He acknowledged during his testimony that while Galliano "said things he shouldn't have," the incident "has been so overly played out in the media."
After the incident in February, Galliano was taken to a police station where a test revealed he had a high level of alcohol in his blood, authorities said at the time. He was later released.
The video is from yet another incident. He is not being tried for that incident because the couple involved chose not to press charges.
"I love Hitler," Galliano said in a video obtained by Britain's Sun newspaper. "Your mother, your forefathers would be f---ing gassed and f---ing dead."
Christian Dior condemned his "deeply offensive statements and conduct."

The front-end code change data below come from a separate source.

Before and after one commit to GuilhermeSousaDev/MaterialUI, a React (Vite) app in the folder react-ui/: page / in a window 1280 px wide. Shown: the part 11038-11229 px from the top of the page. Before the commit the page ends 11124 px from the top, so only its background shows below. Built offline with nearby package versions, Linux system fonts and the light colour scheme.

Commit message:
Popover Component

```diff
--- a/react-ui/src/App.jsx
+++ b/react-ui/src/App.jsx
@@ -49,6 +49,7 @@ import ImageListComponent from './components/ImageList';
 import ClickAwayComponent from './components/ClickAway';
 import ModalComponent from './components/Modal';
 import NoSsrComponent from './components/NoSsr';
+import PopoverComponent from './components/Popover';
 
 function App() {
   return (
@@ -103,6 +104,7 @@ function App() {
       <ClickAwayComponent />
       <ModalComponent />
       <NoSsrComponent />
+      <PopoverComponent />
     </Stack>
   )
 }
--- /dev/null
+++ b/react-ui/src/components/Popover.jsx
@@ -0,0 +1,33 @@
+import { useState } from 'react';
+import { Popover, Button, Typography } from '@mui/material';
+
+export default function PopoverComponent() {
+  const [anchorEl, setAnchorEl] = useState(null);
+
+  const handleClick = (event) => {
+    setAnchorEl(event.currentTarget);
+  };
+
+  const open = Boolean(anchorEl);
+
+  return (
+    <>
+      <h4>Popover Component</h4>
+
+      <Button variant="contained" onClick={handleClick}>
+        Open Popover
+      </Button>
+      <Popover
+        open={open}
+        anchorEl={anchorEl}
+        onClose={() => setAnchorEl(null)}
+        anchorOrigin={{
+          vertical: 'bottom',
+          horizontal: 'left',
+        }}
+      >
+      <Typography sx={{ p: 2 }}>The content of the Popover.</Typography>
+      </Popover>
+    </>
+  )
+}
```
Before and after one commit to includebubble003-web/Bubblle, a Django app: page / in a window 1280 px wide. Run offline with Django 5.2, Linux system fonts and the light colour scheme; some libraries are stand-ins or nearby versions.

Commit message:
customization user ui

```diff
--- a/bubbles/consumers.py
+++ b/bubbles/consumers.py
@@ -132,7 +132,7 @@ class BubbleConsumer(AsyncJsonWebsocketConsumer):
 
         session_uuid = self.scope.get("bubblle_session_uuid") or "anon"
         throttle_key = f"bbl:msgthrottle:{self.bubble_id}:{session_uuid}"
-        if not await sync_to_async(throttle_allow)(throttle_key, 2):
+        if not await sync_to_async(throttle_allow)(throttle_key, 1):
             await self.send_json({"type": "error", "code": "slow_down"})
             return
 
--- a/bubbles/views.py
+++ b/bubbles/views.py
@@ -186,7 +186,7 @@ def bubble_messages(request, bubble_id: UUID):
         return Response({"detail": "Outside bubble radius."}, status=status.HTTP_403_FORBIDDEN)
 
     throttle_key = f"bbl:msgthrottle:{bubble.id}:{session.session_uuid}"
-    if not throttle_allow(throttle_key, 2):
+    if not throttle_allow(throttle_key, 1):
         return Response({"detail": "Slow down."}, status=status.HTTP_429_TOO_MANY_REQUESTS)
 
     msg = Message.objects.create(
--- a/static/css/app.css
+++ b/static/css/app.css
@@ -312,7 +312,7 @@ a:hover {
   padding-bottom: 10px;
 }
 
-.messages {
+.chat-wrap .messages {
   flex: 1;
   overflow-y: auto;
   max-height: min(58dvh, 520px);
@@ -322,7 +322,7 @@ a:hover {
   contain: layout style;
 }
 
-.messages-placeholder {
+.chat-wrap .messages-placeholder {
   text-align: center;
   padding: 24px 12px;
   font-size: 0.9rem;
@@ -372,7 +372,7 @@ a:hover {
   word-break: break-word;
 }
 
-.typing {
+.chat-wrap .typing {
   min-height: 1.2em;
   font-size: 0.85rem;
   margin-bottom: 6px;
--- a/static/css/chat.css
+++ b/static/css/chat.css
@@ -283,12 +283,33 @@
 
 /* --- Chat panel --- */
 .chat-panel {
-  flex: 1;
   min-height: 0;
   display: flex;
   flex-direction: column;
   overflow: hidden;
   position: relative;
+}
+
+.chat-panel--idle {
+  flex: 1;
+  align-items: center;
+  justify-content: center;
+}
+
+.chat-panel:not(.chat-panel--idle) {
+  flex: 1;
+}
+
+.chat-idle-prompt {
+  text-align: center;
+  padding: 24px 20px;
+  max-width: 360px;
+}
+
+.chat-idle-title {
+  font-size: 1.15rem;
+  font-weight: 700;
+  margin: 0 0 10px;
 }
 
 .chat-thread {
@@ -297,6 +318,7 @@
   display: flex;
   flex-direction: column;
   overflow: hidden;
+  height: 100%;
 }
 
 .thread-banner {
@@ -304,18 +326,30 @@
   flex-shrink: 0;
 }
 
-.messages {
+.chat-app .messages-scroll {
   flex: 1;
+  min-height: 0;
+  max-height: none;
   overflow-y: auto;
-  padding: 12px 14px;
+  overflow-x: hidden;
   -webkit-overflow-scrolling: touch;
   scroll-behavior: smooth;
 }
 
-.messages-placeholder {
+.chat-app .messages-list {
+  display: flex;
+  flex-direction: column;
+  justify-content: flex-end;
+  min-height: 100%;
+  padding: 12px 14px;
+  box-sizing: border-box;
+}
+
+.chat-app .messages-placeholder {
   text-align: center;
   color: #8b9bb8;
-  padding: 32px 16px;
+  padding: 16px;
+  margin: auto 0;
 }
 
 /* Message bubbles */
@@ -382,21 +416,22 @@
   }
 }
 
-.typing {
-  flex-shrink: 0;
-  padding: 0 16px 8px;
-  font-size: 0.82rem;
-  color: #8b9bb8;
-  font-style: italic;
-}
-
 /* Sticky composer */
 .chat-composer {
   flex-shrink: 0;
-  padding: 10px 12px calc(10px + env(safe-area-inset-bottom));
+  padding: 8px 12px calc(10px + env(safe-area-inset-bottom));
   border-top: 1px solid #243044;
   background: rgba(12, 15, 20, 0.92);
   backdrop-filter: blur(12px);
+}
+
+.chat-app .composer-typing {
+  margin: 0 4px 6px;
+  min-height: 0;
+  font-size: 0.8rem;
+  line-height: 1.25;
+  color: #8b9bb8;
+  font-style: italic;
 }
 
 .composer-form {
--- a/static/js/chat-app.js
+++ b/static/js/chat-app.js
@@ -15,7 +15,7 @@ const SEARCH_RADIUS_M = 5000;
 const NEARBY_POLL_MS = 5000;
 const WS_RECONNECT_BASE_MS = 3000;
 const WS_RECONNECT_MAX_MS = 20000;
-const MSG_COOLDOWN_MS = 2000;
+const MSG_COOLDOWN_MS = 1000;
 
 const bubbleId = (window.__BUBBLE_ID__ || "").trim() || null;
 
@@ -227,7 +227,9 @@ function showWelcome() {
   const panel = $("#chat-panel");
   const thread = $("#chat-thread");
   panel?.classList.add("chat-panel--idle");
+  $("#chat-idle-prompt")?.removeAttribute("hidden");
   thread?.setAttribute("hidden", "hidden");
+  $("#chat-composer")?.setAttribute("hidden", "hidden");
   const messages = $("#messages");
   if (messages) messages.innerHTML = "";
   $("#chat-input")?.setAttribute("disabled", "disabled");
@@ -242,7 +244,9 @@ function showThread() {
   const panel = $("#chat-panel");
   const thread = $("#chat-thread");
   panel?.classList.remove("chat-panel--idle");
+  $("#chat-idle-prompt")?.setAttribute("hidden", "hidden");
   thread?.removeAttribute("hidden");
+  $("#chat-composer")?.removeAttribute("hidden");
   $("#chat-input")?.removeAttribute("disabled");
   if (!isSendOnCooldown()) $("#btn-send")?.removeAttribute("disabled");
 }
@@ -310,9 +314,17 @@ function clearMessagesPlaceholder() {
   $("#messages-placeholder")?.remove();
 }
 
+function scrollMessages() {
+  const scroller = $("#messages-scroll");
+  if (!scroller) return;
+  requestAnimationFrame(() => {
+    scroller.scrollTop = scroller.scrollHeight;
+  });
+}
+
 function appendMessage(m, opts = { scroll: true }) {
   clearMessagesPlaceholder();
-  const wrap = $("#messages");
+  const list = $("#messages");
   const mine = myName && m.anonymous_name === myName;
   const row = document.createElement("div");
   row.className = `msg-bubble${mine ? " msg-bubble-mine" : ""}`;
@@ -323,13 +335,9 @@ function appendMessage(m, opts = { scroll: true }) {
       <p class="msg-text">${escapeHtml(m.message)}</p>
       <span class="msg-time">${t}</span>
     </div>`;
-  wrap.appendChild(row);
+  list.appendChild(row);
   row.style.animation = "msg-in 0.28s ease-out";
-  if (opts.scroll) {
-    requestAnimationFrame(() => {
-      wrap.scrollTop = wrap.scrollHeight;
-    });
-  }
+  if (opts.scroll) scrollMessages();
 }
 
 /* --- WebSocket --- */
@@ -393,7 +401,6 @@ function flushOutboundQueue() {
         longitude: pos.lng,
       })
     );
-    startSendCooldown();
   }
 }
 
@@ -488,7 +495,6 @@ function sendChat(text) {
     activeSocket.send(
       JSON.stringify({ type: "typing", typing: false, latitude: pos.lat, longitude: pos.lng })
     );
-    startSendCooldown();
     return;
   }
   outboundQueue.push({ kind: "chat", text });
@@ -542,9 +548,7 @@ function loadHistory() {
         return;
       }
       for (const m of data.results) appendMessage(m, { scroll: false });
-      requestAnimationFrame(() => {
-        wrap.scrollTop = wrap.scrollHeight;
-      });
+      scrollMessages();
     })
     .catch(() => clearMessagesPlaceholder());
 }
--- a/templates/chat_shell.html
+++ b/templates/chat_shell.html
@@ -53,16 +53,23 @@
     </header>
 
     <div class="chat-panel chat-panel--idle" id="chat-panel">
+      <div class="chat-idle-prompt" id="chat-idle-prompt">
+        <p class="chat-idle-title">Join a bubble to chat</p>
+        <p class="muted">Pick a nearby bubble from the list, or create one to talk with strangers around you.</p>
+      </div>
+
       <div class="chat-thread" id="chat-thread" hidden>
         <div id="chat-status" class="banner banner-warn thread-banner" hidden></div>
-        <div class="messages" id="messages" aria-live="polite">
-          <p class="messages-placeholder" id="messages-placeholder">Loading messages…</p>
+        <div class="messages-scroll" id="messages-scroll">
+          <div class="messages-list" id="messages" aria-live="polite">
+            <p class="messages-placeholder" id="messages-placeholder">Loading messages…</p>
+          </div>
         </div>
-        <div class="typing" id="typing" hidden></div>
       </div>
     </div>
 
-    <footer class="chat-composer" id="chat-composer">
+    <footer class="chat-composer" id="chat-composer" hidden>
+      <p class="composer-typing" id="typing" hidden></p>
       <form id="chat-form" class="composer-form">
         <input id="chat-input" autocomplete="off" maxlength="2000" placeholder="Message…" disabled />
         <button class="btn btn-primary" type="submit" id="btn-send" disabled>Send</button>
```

French law prohibits the incitement of racial discrimination, hatred or violence based on a person's origin or their membership -- or nonmembership -- in an ethic, national, racial or religious group.
Galliano apologized after the video was released.
"I only have myself to blame and I know that I must face up to my own failures and that I must work hard to gain people's understanding and compassion," Galliano said in a statement. "Anti-Semitism and racism have no part in our society."
Galliano has kept a low profile since his firing, but Vanessa Friedman, fashion editor of the Financial Times newspaper, said that given time, he could return to the industry.
His career is over in its present form, she said.
But he could return to Britain, where there is "residual love for him," lay low and make a comeback in a few years, she said.
"People love a redemption story," Friedman said.
CNN's Saskya Vandoorne and Niki Cook contributed to this report.